- [WHAT YOU SHOULD DO]: Each line in the data holding "width" should be listed.

(Beginning of ENTRIES PROVIDED)

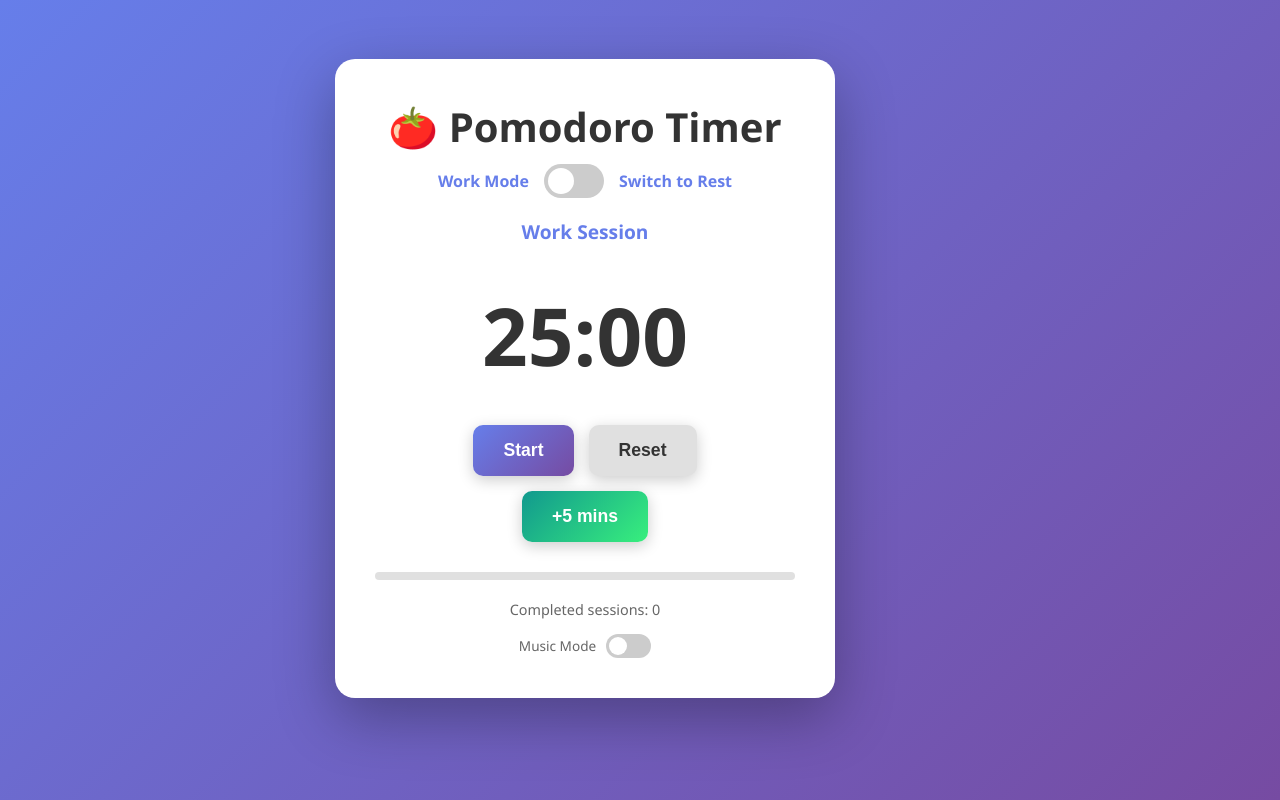
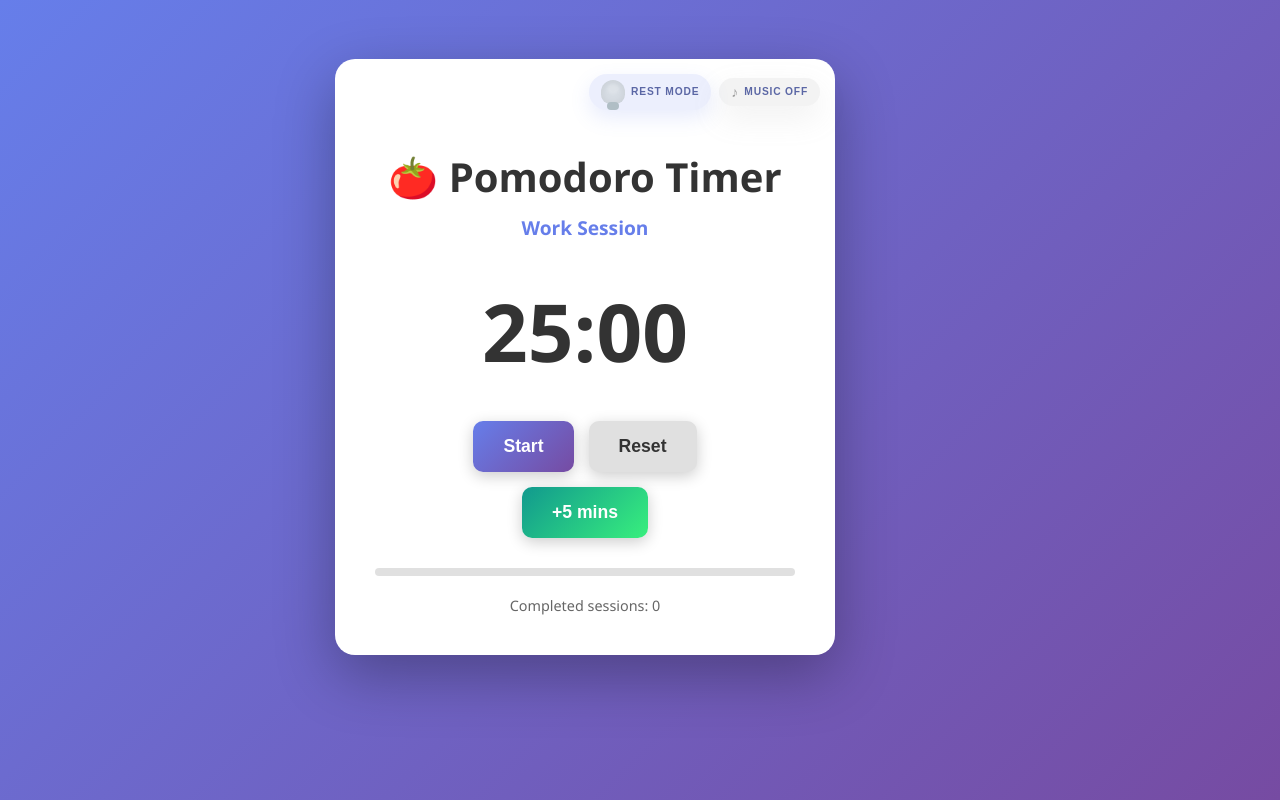
Before and after one commit to tesla897/pomodoro, a plain HTML site: page index.html in a window 1280 px wide. Drawn offline with Linux system fonts and the light colour scheme.

Commit message:
Moved the work/rest mode and music mode as buttons on top right

```diff
--- a/index.html
+++ b/index.html
@@ -9,15 +9,31 @@
 <body>
     <div class="wrapper">
         <div class="container">
+            <div class="top-action-panel">
+                <button
+                    id="modeToggleButton"
+                    class="mode-toggle-button"
+                    type="button"
+                    data-mode="work"
+                    aria-pressed="false"
+                    aria-label="Switch to Rest Mode"
+                >
+                    <span class="bulb-icon" aria-hidden="true"></span>
+                    <span class="mode-toggle-label" id="modeToggleLabel">Work Mode</span>
+                </button>
+                <button
+                    id="musicToggleButton"
+                    class="music-toggle-button"
+                    type="button"
+                    data-active="false"
+                    aria-pressed="false"
+                    aria-label="Enable Music Mode"
+                >
+                    <span class="music-icon" aria-hidden="true"></span>
+                    <span class="music-toggle-label" id="musicToggleLabel">Music Off</span>
+                </button>
+            </div>
             <h1>🍅 Pomodoro Timer</h1>
-            <div class="mode-toggle-container">
-                <span class="mode-label" id="currentModeLabel">Work Mode</span>
-                <label class="toggle-switch">
-                    <input type="checkbox" id="modeToggle">
-                    <span class="toggle-slider"></span>
-                </label>
-                <span class="mode-label" id="switchToModeLabel">Switch to Rest</span>
-            </div>
             <div class="session-type" id="sessionType">Work Session</div>
             <div class="timer-display" id="timerDisplay">25:00</div>
             <div class="controls">
@@ -32,13 +48,6 @@
                 <div class="progress-fill" id="progressFill"></div>
             </div>
             <div class="session-count" id="sessionCount">Completed sessions: 0</div>
-            <div class="music-mode-container">
-                <span class="music-mode-label">Music Mode</span>
-                <label class="toggle-switch toggle-switch-small">
-                    <input type="checkbox" id="musicModeToggle">
-                    <span class="toggle-slider"></span>
-                </label>
-            </div>
         </div>
         <div class="spotify-container" id="spotifyContainer">
             <h2>🎵 Music</h2>
--- a/script.js
+++ b/script.js
@@ -18,6 +18,7 @@ class PomodoroTimer {
         this.attachEventListeners();
         this.updateDisplay();
         this.updateModeDisplay();
+        this.updateMusicToggleDisplay();
     }
 
     initializeElements() {
@@ -29,10 +30,10 @@ class PomodoroTimer {
         this.addTimeBtn = document.getElementById('addTimeBtn');
         this.progressFill = document.getElementById('progressFill');
         this.sessionCount = document.getElementById('sessionCount');
-        this.modeToggle = document.getElementById('modeToggle');
-        this.currentModeLabel = document.getElementById('currentModeLabel');
-        this.switchToModeLabel = document.getElementById('switchToModeLabel');
-        this.musicModeToggle = document.getElementById('musicModeToggle');
+        this.modeToggleButton = document.getElementById('modeToggleButton');
+        this.modeToggleLabel = document.getElementById('modeToggleLabel');
+        this.musicToggleButton = document.getElementById('musicToggleButton');
+        this.musicToggleLabel = document.getElementById('musicToggleLabel');
         this.spotifyContainer = document.getElementById('spotifyContainer');
         this.spotifyPlayer = document.getElementById('spotifyPlayer');
         this.defaultSpotifySrc = this.spotifyPlayer ? this.spotifyPlayer.getAttribute('src') : '';
@@ -44,8 +45,12 @@ class PomodoroTimer {
         this.pauseBtn.addEventListener('click', () => this.pause());
         this.resetBtn.addEventListener('click', () => this.reset());
         this.addTimeBtn.addEventListener('click', () => this.addFiveMinutes());
-        this.modeToggle.addEventListener('change', () => this.switchMode());
-        this.musicModeToggle.addEventListener('change', () => this.toggleMusicMode());
+        if (this.modeToggleButton) {
+            this.modeToggleButton.addEventListener('click', () => this.switchMode());
+        }
+        if (this.musicToggleButton) {
+            this.musicToggleButton.addEventListener('click', () => this.toggleMusicMode());
+        }
     }
 
     switchMode() {
@@ -76,14 +81,20 @@ class PomodoroTimer {
     }
 
     updateModeDisplay() {
-        if (this.mode === 'work') {
-            this.currentModeLabel.textContent = 'Work Mode';
-            this.switchToModeLabel.textContent = 'Switch to Rest';
-            this.modeToggle.checked = false;
-        } else {
-            this.currentModeLabel.textContent = 'Rest Mode';
-            this.switchToModeLabel.textContent = 'Switch to Work';
-            this.modeToggle.checked = true;
+        const isWorkMode = this.mode === 'work';
+        const targetMode = isWorkMode ? 'rest' : 'work';
+
+        if (this.modeToggleLabel) {
+            this.modeToggleLabel.textContent = targetMode === 'work' ? 'Work Mode' : 'Rest Mode';
+        }
+
+        if (this.modeToggleButton) {
+            this.modeToggleButton.dataset.mode = targetMode;
+            this.modeToggleButton.setAttribute('aria-pressed', String(!isWorkMode));
+            this.modeToggleButton.setAttribute(
+                'aria-label',
+                targetMode === 'work' ? 'Switch to Work Mode' : 'Switch to Rest Mode'
+            );
         }
     }
 
@@ -212,8 +223,23 @@ class PomodoroTimer {
     }
 
     toggleMusicMode() {
-        this.musicMode = this.musicModeToggle.checked;
+        this.musicMode = !this.musicMode;
+        this.updateMusicToggleDisplay();
         this.updateMusicPlayer();
+    }
+
+    updateMusicToggleDisplay() {
+        if (!this.musicToggleButton || !this.musicToggleLabel) {
+            return;
+        }
+
+        this.musicToggleButton.dataset.active = String(this.musicMode);
+        this.musicToggleButton.setAttribute('aria-pressed', String(this.musicMode));
+        this.musicToggleButton.setAttribute(
+            'aria-label',
+            this.musicMode ? 'Disable Music Mode' : 'Enable Music Mode'
+        );
+        this.musicToggleLabel.textContent = this.musicMode ? 'Music On' : 'Music Off';
     }
 
     updateMusicPlayer() {
--- a/styles.css
+++ b/styles.css
@@ -26,11 +26,50 @@ body {
 .container {
     background: white;
     border-radius: 20px;
-    padding: 40px;
+    padding: 90px 40px 40px;
     box-shadow: 0 20px 60px rgba(0, 0, 0, 0.3);
     text-align: center;
     max-width: 500px;
     width: 100%;
+    position: relative;
+}
+
+.top-action-panel {
+    position: absolute;
+    top: 15px;
+    right: 15px;
+    display: flex;
+    gap: 8px;
+    align-items: center;
+}
+
+.mode-toggle-button,
+.music-toggle-button {
+    display: inline-flex;
+    align-items: center;
+    gap: 6px;
+    padding: 6px 12px;
+    border: none;
+    border-radius: 999px;
+    cursor: pointer;
+    transition: all 0.25s ease;
+    font-size: 0.8em;
+    font-weight: 600;
+    box-shadow: 0 8px 20px rgba(102, 126, 234, 0.15);
+    background: rgba(102, 126, 234, 0.12);
+    color: #333;
+}
+
+.mode-toggle-button:hover,
+.music-toggle-button:hover {
+    transform: translateY(-2px);
+    background: rgba(102, 126, 234, 0.2);
+}
+
+.mode-toggle-button:focus-visible,
+.music-toggle-button:focus-visible {
+    outline: 3px solid rgba(102, 126, 234, 0.45);
+    outline-offset: 3px;
 }
 
 .spotify-container {
@@ -76,69 +115,66 @@ h1 {
     font-size: 2.5em;
 }
 
-.mode-toggle-container {
-    display: flex;
-    align-items: center;
-    justify-content: center;
-    gap: 15px;
-    margin-bottom: 20px;
-    flex-wrap: wrap;
+.mode-toggle-label {
+    text-transform: uppercase;
+    letter-spacing: 0.08em;
+    font-size: 0.8em;
+    color: #5b67a5;
 }
 
-.mode-label {
-    color: #667eea;
-    font-size: 1em;
-    font-weight: 600;
+.bulb-icon {
+    --bulb-color: #ffeb3b;
+    --bulb-glow: rgba(255, 235, 59, 0.55);
+    width: 24px;
+    height: 24px;
+    border-radius: 50% 50% 40% 40%;
+    background: var(--bulb-color);
+    position: relative;
+    box-shadow: 0 0 12px var(--bulb-glow);
+    transition: all 0.3s ease;
 }
 
-.toggle-switch {
-    position: relative;
-    display: inline-block;
-    width: 60px;
-    height: 34px;
+.bulb-icon::before {
+    content: "";
+    position: absolute;
+    top: 4px;
+    left: 6px;
+    width: 12px;
+    height: 10px;
+    border-radius: 50%;
+    background: rgba(255, 255, 255, 0.65);
+    filter: blur(1px);
 }
 
-.toggle-switch input {
-    opacity: 0;
-    width: 0;
-    height: 0;
+.bulb-icon::after {
+    content: "";
+    position: absolute;
+    bottom: -6px;
+    left: 6px;
+    width: 12px;
+    height: 8px;
+    border-radius: 4px;
+    background: #cfd8dc;
 }
 
-.toggle-slider {
-    position: absolute;
-    cursor: pointer;
-    top: 0;
-    left: 0;
-    right: 0;
-    bottom: 0;
-    background-color: #ccc;
-    transition: 0.4s;
-    border-radius: 34px;
+.mode-toggle-button[data-mode="work"] .bulb-icon {
+    --bulb-color: #ffe066;
+    --bulb-glow: rgba(255, 224, 102, 0.75);
+    transform: translateY(-1px);
 }
 
-.toggle-slider:before {
-    position: absolute;
-    content: "";
-    height: 26px;
-    width: 26px;
-    left: 4px;
-    bottom: 4px;
-    background-color: white;
-    transition: 0.4s;
-    border-radius: 50%;
+.mode-toggle-button[data-mode="rest"] .bulb-icon {
+    --bulb-color: #d7dde4;
+    --bulb-glow: rgba(0, 0, 0, 0.05);
+    box-shadow: inset 0 0 8px rgba(0, 0, 0, 0.08);
 }
 
-.toggle-switch input:checked + .toggle-slider {
-    background: linear-gradient(135deg, #4facfe 0%, #00f2fe 100%);
+.mode-toggle-button[data-mode="rest"] .bulb-icon::before {
+    opacity: 0.25;
 }
 
-.toggle-switch input:checked + .toggle-slider:before {
-    transform: translateX(26px);
-}
-
-.toggle-switch input:disabled + .toggle-slider {
-    opacity: 0.5;
-    cursor: not-allowed;
+.mode-toggle-button[data-mode="rest"] .bulb-icon::after {
+    background: #b0bec5;
 }
 
 .session-type {
@@ -235,34 +271,38 @@ button:active {
     font-size: 0.9em;
 }
 
-.music-mode-container {
-    display: flex;
+.music-toggle-label {
+    text-transform: uppercase;
+    letter-spacing: 0.08em;
+    font-size: 0.8em;
+    color: #5b67a5;
+}
+
+.music-icon {
+    font-size: 1.1em;
+    color: #9e9e9e;
+    transition: color 0.3s ease;
+    display: inline-flex;
     align-items: center;
     justify-content: center;
-    gap: 10px;
-    margin-top: 15px;
 }
 
-.music-mode-label {
-    color: #666;
-    font-size: 0.85em;
-    font-weight: 500;
+.music-icon::before {
+    content: "♪";
 }
 
-.toggle-switch-small {
-    width: 45px;
-    height: 24px;
+.music-toggle-button[data-active="true"] .music-icon {
+    color: #111;
 }
 
-.toggle-switch-small .toggle-slider:before {
-    height: 18px;
-    width: 18px;
-    left: 3px;
-    bottom: 3px;
+.music-toggle-button[data-active="true"] {
+    background: rgba(17, 17, 17, 0.08);
+    box-shadow: 0 12px 30px rgba(0, 0, 0, 0.15);
 }
 
-.toggle-switch-small input:checked + .toggle-slider:before {
-    transform: translateX(21px);
+.music-toggle-button[data-active="false"] {
+    background: rgba(158, 158, 158, 0.12);
+    box-shadow: 0 12px 30px rgba(158, 158, 158, 0.15);
 }
 
 
@@ -298,7 +338,7 @@ button:active {
     }
 
     .container {
-        padding: 30px 20px;
+        padding: 80px 20px 30px;
     }
 
     button {
@@ -306,12 +346,9 @@ button:active {
         font-size: 1em;
     }
 
-    .mode-toggle-container {
-        gap: 10px;
-    }
-
-    .mode-label {
-        font-size: 0.9em;
+    .top-action-panel {
+        top: 15px;
+        right: 15px;
     }
 
     .music-mode-label {
```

(End of ENTRIES PROVIDED)

- [EXERCISE RESULT]:
     max-width: 500px;
     width: 100%;
+    width: 24px;
-    width: 60px;
+    width: 12px;
-    width: 0;
+    width: 12px;
-    width: 26px;
-    width: 45px;
-    width: 18px;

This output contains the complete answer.